How could she make him understand that was the way she was? It was how she coped. Running away might be the coward’s way out, but at least it kept her heart safe. Why had she ever thought this was a good idea? She fled to her own room and shut the door behind her.
SKYLAR’S LAST, ANGUISHED word echoed through his head.Sorry. She had nothing to be sorry about. He was the dickhead who’d fucked everything up. What should he do? He couldn’t leave things like this. One minute they’d been making love, in a cocoon of warm desire, and the next, he’d been acting like a complete ass, demanding she do something because of his expectations. Skylar had enough of men telling her what to do, of trying to control her. No wonder she ran away from him.
He limped down the hallway and knocked softly on her door. “Skylar, can I come in?”
He knocked again. “Please let me in. We can talk about this. We need to talk about this.”
Still no answer.
He could just barge right in there, there was no lock on the door. But something told him Skylar wouldn’t appreciate that. If she needed her space, then perhaps the least he could do after his monumental screw-up, was give it to her.
Nash hobbled back to bed. He lay on his back, staring at the ceiling.
His body was craving sleep, and his leg ached like a bitch, but he knew his mind would give him no rest.
An hour later, Nash was still staring at the ceiling, still with no clarity on how to approach his problem with Skylar.
There was a noise outside his window. Nash sat up, listening intently. There it was again. A thump, followed by a shout. Something was going on.

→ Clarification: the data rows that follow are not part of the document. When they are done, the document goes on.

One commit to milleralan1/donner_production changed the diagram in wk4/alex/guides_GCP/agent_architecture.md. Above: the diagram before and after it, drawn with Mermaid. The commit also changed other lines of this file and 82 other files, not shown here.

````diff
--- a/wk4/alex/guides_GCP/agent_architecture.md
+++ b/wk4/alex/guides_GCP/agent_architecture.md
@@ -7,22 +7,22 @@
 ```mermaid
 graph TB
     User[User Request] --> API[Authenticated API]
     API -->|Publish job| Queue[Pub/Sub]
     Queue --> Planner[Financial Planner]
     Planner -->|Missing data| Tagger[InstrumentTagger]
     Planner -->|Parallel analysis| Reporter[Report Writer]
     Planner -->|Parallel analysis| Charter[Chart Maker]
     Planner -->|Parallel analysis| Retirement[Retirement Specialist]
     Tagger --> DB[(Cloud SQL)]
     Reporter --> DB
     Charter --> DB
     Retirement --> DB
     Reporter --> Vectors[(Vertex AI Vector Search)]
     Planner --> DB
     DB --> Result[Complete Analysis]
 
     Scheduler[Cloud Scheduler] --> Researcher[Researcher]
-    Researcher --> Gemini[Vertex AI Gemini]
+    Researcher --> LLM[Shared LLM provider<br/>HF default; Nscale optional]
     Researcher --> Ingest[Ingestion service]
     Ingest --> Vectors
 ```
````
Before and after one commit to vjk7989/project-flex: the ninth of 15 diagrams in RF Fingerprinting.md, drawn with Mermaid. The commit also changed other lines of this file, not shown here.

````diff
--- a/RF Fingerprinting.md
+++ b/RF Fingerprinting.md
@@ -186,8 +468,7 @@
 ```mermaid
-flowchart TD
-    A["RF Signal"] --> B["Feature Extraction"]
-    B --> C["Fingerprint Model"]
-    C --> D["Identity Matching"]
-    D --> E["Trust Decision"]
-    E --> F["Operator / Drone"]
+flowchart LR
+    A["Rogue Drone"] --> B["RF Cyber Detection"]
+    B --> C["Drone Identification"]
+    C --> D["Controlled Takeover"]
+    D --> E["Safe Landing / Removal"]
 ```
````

Quickly, he pulled on some shorts. And then reached for his nightstand, retrieving his weapon from the top drawer. He’d taken to keeping the loaded gun in his bedside table at night for easy access. He slid quietly out of the bedroom and walked down the hallway, making sure that Skylar’s bedroom door remained shut. Holding his weapon in both hands, pointed at the floor, he stood in the middle of the living room, listening.
There were no more noises, and no more shouting. He wanted to check outside, but he dared not leave Skylar unprotected. So, he waited, staying away from the windows and the door, knowing that Newman would report if there was anything amiss. He flicked on the light switch for the backyard spotlight, knowing it’d light up the whole of the yard. The small light above the front porch was left all night as extra security, but he left all the internal lights off, except for the kitchen, which’d been on the whole time.

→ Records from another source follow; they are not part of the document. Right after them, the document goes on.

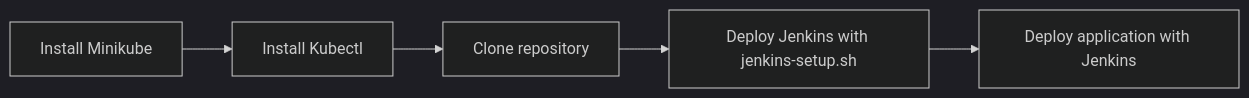
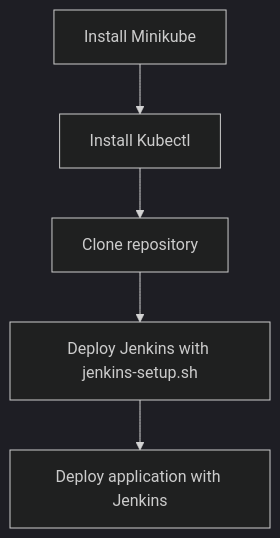
The diagram in README.md (renato-nmoraes/kubernetes-cluster), drawn with Mermaid (dark theme) before and after one commit.

````diff
--- a/README.md
+++ b/README.md
@@ -9,7 +9,7 @@
 ```mermaid
-graph LR
+graph TD
 A[Install Minikube] --> B[Install Kubectl]
 B --> C[Clone repository]
 C --> D[Deploy Jenkins with jenkins-setup.sh]
 D --> E[Deploy application with Jenkins]
 ```
````
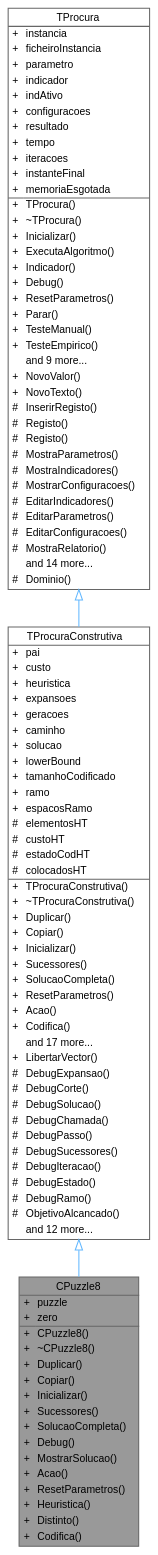
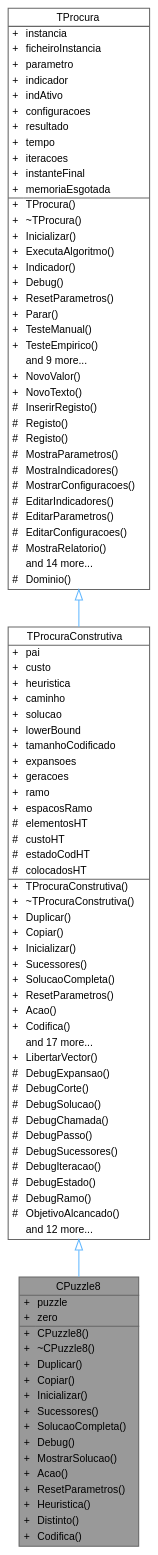
The diagram in classCPuzzle8__inherit__graph.dot (jcoelho72/TProcura), drawn with Graphviz before and after one commit. The commit also changed other lines of this file and 159 other files, not shown here.

```diff
--- a/classCPuzzle8__inherit__graph.dot
+++ b/classCPuzzle8__inherit__graph.dot
@@ -31,12 +31,12 @@
 <TR><TD VALIGN="top" CELLPADDING="1" CELLSPACING="0">+</TD><TD VALIGN="top" ALIGN="LEFT" CELLPADDING="1" CELLSPACING="0">pai<BR ALIGN="LEFT"/></TD></TR>
 <TR><TD VALIGN="top" CELLPADDING="1" CELLSPACING="0">+</TD><TD VALIGN="top" ALIGN="LEFT" CELLPADDING="1" CELLSPACING="0">custo<BR ALIGN="LEFT"/></TD></TR>
 <TR><TD VALIGN="top" CELLPADDING="1" CELLSPACING="0">+</TD><TD VALIGN="top" ALIGN="LEFT" CELLPADDING="1" CELLSPACING="0">heuristica<BR ALIGN="LEFT"/></TD></TR>
-<TR><TD VALIGN="top" CELLPADDING="1" CELLSPACING="0">+</TD><TD VALIGN="top" ALIGN="LEFT" CELLPADDING="1" CELLSPACING="0">expansoes<BR ALIGN="LEFT"/></TD></TR>
-<TR><TD VALIGN="top" CELLPADDING="1" CELLSPACING="0">+</TD><TD VALIGN="top" ALIGN="LEFT" CELLPADDING="1" CELLSPACING="0">geracoes<BR ALIGN="LEFT"/></TD></TR>
 <TR><TD VALIGN="top" CELLPADDING="1" CELLSPACING="0">+</TD><TD VALIGN="top" ALIGN="LEFT" CELLPADDING="1" CELLSPACING="0">caminho<BR ALIGN="LEFT"/></TD></TR>
 <TR><TD VALIGN="top" CELLPADDING="1" CELLSPACING="0">+</TD><TD VALIGN="top" ALIGN="LEFT" CELLPADDING="1" CELLSPACING="0">solucao<BR ALIGN="LEFT"/></TD></TR>
 <TR><TD VALIGN="top" CELLPADDING="1" CELLSPACING="0">+</TD><TD VALIGN="top" ALIGN="LEFT" CELLPADDING="1" CELLSPACING="0">lowerBound<BR ALIGN="LEFT"/></TD></TR>
 <TR><TD VALIGN="top" CELLPADDING="1" CELLSPACING="0">+</TD><TD VALIGN="top" ALIGN="LEFT" CELLPADDING="1" CELLSPACING="0">tamanhoCodificado<BR ALIGN="LEFT"/></TD></TR>
+<TR><TD VALIGN="top" CELLPADDING="1" CELLSPACING="0">+</TD><TD VALIGN="top" ALIGN="LEFT" CELLPADDING="1" CELLSPACING="0">expansoes<BR ALIGN="LEFT"/></TD></TR>
+<TR><TD VALIGN="top" CELLPADDING="1" CELLSPACING="0">+</TD><TD VALIGN="top" ALIGN="LEFT" CELLPADDING="1" CELLSPACING="0">geracoes<BR ALIGN="LEFT"/></TD></TR>
 <TR><TD VALIGN="top" CELLPADDING="1" CELLSPACING="0">+</TD><TD VALIGN="top" ALIGN="LEFT" CELLPADDING="1" CELLSPACING="0">ramo<BR ALIGN="LEFT"/></TD></TR>
 <TR><TD VALIGN="top" CELLPADDING="1" CELLSPACING="0">+</TD><TD VALIGN="top" ALIGN="LEFT" CELLPADDING="1" CELLSPACING="0">espacosRamo<BR ALIGN="LEFT"/></TD></TR>
 <TR><TD VALIGN="top" CELLPADDING="1" CELLSPACING="0">#</TD><TD VALIGN="top" ALIGN="LEFT" CELLPADDING="1" CELLSPACING="0">elementosHT<BR ALIGN="LEFT"/></TD></TR>
```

Just when he could no longer stand the suspense, there was a quiet knock on the front door, and Newman called out, “Senior Constable King, it’s me, Constable Newman. May I enter?”

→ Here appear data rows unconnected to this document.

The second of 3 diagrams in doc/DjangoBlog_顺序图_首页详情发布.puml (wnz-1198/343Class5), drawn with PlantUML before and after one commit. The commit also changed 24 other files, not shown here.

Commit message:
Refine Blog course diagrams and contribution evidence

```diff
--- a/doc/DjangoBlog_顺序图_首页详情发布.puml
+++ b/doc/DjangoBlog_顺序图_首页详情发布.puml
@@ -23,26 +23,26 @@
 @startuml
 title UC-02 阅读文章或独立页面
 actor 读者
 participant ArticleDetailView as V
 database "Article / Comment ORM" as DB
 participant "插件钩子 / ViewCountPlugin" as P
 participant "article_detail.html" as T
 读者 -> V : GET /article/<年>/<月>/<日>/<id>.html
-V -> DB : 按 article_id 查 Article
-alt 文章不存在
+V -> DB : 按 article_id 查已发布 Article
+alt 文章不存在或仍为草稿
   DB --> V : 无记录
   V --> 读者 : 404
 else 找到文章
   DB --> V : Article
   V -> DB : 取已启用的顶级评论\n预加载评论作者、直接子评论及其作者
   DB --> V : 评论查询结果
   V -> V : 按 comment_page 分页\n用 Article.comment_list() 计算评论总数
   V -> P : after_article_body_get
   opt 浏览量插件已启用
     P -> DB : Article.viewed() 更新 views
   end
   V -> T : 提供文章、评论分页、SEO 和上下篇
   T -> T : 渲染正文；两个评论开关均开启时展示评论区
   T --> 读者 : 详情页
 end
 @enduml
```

Recognizing the other man’s voice, Nash lowered his weapon, but kept it ready, just in case. Limping to the front door, he unlocked the deadbolt. “Come in,” he muttered.
“Sorry to disturb you, sir.” The young man seemed out of breath and agitated. He took one look at Nash’s state of undress and the gun in his hand, and said, “But I guess you heard what was going on outside.”
Nash nodded. “Give me the rundown, Newman.” He was in no mood for chitchat. Newman looked abashed, and Nash fleetingly wondered if he’d been caught dozing on the job.
“There was someone outside,” Newman said. “I heard something, but I wasn’t sure at first. It’s hard to hear anything over the crickets and the cane toads at night sometimes.”
Nash nodded impatiently for Newman to continue.
“I’d just finished a perimeter check fifteen minutes beforehand, and I was standing in the front driveway. There were a few odd noises, but I checked the road and saw no unusual cars, or other activity, so I ignored it, at first. It wasn’t until I heard a definite thump and then a scraping sound, like maybe someone was trying to jimmy a window open, that I decided to investigate. I crept around the side of the house. But whoever was there must’ve heard me coming. They took off before I could get a good look at them. I gave chase, but they disappeared into the bush over the back fence.”
Nash’s house was on the outskirts of town, and while it had a neat little grassy yard, it backed on to an area of surrounding bushland. Dirt trails crisscrossed the area like a maze. The guy could be anywhere by now.
“I should’ve investigated earlier. I’m sorry,” Newman said.
“Are you sure there was only one person?” Nash asked. He was playing out scenarios in his head, trying to figure out if they were indeed safe now. They’d all become a little too casual about this whole threat, not quite believing the gunman would try again. Newman wasn’t the only one to blame for his lack of urgency, Nash was also culpable.
“I can’t be sure, sir. I didn’t really see much of anything. It was too dark. I heard someone clamber over the fence and saw the fleeting impression of a lone figure disappearing into the trees. That’s all.”
“Okay,” Nash said slowly. It seemed like the threat was gone. For now.
“I’m sorry, sir,” Newman apologized again.
“No harm done. You did a good job,” Nash replied gruffly, placating the young constable. He hadn’t done anything wrong. And perhaps if he hadn’t been so vigilant, whoever was out there may well have got inside.
There was a noise, and both men swung around at the same time to see Skylar come down the hallway, hair tousled and eyes bloodshot. Thankfully, she’d donned a pair of pyjamas. “What’s going on?”